The only question for Lloris is the way his right arm comes around on Rodri, but that can be explained as a consequence of his movement.
Indeed, a similar situation at Newcastle United earlier this season saw a goal stand when Lloris came together with Callum Wilson, and the striker’s arm came around the goalkeeper after they had collided. Again, there was no VAR intervention.
Possible ball out of play: Willock goal
What happened: In the first minute of the match, Newcastle United thought they had the lead when Miguel Almiron pulled the ball back from the goal-line for Joe Willock to score. But did the ball go out of play?
VAR decision: Goal disallowed.
Here, we had the opposite situation, with the goal originally being awarded.
In both instances, it’s about the burden of proof. Even taking into the account the curvature of the ball, it seems certain that the whole of the ball had left the pitch before Almiron played it. A correct decision from the VAR, Neil Swarbrick.
Possible offside: Paqueta when scoring
VAR decision: Goal stands.
VAR review: You can’t be offside from a corner, so the only question for the VAR is whether Nayef Aguerd got a touch on the ball to create an offside phase. Replays showed that the flick-on actually came off a Newcastle player, Joelinton, so even though Paqueta was in an offside position when the ball is touched there can be no offence.
Possible penalty: Estupinan foul on Ouattara
What happened: In the 24th minute, Dango Ouattara broke through into the area but was muscled off the ball by Estupinan. Referee Craig Pawson waved away the Bournemouth player’s appeals for a penalty.
VAR decision: No penalty.
VAR review: This comes down to Estupinan’s challenge deemed to be fair, shoulder-on-shoulder. In this situation, you are allowed to try and use your strength to ease an opponent off the ball, even if you’re not attempting to play the ball.
As long as the challenge is shoulder-on-shoulder (taking into account the size of each player), it will deemed fair unless excessive force is used.

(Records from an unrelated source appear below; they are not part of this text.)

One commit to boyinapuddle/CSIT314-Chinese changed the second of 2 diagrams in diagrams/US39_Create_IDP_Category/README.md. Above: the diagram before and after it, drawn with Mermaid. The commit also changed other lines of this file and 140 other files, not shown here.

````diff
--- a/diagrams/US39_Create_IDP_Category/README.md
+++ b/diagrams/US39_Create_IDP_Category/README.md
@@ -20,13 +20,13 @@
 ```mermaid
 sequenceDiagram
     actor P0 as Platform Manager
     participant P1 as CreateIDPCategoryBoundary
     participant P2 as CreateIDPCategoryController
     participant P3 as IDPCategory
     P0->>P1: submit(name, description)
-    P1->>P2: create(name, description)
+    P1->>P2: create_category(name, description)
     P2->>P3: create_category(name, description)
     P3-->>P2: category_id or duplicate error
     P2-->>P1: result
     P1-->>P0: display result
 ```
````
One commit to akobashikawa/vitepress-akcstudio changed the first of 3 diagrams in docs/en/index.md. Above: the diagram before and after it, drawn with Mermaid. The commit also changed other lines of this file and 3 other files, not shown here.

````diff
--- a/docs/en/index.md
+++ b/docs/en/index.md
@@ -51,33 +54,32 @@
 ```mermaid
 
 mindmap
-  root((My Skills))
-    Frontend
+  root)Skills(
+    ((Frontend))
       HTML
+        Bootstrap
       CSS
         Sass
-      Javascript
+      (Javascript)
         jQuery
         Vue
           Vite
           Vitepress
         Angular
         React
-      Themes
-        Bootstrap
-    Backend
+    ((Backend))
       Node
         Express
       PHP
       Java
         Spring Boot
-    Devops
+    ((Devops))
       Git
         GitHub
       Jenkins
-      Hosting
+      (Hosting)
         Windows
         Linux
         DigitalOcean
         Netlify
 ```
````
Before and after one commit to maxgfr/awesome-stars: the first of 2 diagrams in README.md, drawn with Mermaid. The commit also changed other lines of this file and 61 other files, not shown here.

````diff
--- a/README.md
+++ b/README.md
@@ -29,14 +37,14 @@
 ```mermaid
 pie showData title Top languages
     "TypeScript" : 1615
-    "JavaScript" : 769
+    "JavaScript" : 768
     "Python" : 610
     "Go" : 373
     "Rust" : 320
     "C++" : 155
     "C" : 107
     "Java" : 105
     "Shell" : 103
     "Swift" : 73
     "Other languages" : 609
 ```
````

There’s little chance the VAR, Jarred Gillett, would tell the referee he’s got this wrong. Likewise, if Pawson gives the spot kick that also wouldn’t be considered a wrong decision. It’s a call which will always sit with the referee.
Possible offside: Johnson in buildup to goal
What happened: Forest scored the only goal of the game in the 14th minute when Brennan Johnson fired home after a free-kick routine. However, the forward appeared to be marginally offside in the move which led to the award of the free kick.
VAR decision: No intervention possible.
VAR review: Johnson may well have been offside when the ball is played through, but the VAR cannot review the phase of play which leads to a free kick.
Information provided by the Premier League and PGMOL was used in this story.